### Excerpted data ###

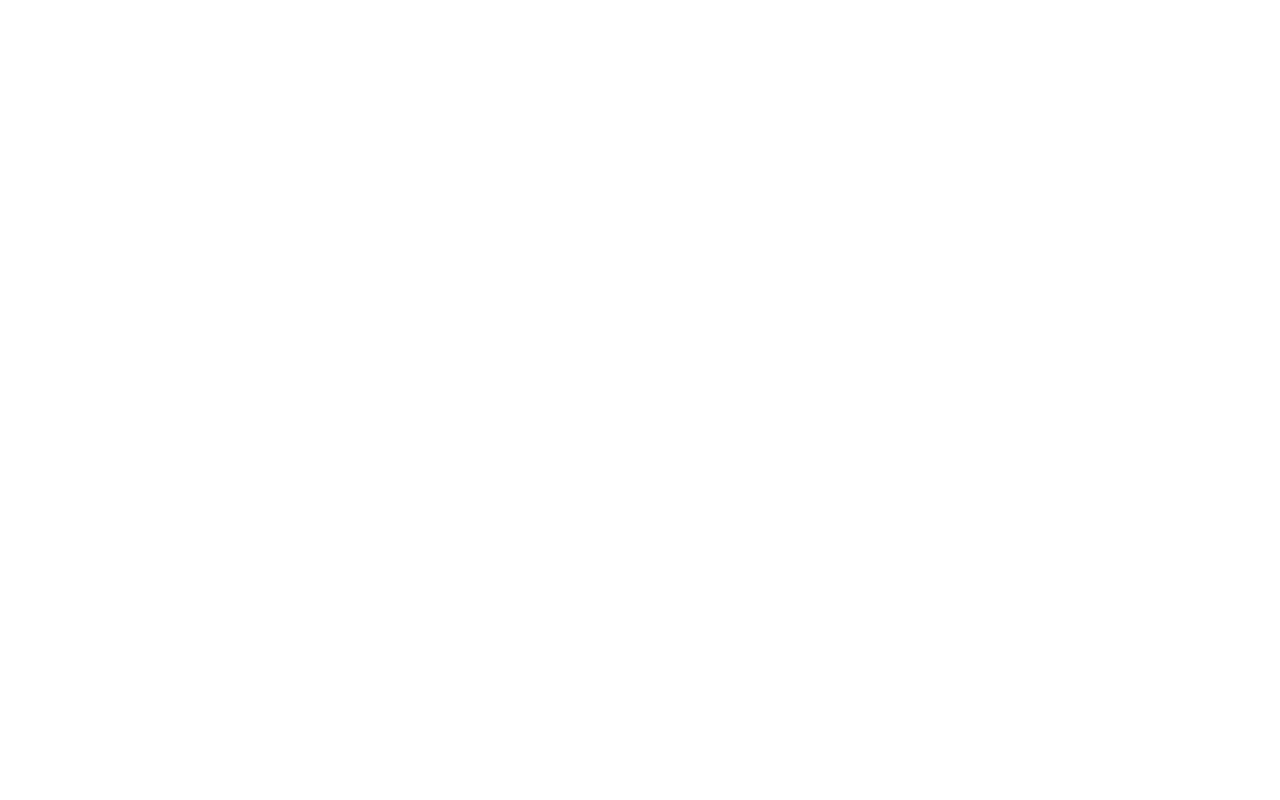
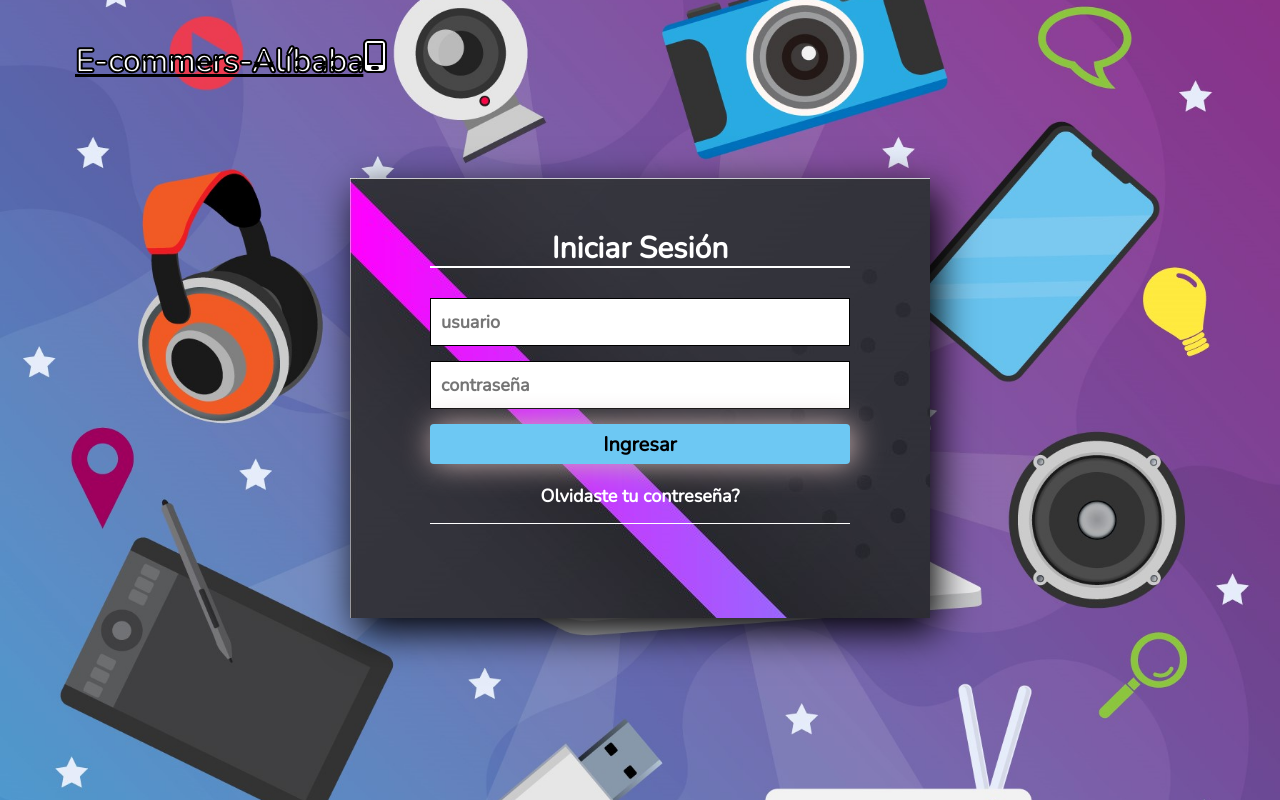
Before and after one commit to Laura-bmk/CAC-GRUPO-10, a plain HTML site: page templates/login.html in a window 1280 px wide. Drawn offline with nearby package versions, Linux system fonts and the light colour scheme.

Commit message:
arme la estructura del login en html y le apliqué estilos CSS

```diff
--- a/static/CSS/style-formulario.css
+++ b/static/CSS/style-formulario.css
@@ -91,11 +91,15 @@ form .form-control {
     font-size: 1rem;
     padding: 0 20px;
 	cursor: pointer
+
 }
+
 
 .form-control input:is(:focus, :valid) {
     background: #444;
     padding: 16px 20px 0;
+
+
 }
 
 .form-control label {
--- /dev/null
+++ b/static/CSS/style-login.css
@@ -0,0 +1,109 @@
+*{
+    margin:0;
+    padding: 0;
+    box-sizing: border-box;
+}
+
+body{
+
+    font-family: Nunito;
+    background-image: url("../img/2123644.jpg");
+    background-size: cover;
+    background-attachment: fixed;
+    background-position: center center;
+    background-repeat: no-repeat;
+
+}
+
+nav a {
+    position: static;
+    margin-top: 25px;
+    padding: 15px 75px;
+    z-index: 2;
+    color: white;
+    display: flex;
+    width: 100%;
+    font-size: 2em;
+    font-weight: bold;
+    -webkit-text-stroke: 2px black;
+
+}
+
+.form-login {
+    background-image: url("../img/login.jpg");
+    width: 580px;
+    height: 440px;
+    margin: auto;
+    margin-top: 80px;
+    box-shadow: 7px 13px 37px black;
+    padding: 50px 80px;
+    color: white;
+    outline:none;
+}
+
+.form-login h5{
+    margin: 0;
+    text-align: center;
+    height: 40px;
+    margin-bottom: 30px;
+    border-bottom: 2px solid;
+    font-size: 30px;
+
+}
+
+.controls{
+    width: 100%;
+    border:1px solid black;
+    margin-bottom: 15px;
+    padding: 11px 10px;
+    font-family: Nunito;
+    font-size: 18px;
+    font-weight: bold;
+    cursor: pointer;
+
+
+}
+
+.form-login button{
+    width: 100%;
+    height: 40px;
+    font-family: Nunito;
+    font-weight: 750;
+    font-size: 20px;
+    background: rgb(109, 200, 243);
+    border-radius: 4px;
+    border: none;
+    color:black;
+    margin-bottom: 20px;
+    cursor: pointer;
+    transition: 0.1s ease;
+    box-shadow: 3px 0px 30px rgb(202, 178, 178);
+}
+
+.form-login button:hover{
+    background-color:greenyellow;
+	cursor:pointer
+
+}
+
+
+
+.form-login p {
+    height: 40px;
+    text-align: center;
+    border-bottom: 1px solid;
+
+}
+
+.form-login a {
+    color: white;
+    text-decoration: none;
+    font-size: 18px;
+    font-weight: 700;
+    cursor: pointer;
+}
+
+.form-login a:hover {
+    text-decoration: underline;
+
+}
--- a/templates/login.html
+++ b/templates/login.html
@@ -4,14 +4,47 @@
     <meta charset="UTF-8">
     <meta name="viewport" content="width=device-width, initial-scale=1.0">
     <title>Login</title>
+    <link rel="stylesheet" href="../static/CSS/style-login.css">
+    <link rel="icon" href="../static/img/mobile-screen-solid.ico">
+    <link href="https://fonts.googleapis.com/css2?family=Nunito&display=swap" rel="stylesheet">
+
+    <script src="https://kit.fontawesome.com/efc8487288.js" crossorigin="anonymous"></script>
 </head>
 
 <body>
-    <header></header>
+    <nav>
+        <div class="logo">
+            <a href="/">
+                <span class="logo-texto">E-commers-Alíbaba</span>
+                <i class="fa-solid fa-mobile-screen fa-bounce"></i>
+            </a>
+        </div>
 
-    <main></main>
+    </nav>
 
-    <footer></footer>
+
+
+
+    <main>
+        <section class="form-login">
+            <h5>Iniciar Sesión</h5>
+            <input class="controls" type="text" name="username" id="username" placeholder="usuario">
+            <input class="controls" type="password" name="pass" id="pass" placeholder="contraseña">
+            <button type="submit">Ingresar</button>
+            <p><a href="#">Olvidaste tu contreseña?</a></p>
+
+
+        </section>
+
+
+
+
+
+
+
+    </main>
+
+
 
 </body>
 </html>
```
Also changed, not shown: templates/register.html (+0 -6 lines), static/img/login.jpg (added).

###

Task to carry out -
Gather from the records above every line containing the string "shadow".

Solution for this exercise -
+    box-shadow: 7px 13px 37px black;
+    box-shadow: 3px 0px 30px rgb(202, 178, 178);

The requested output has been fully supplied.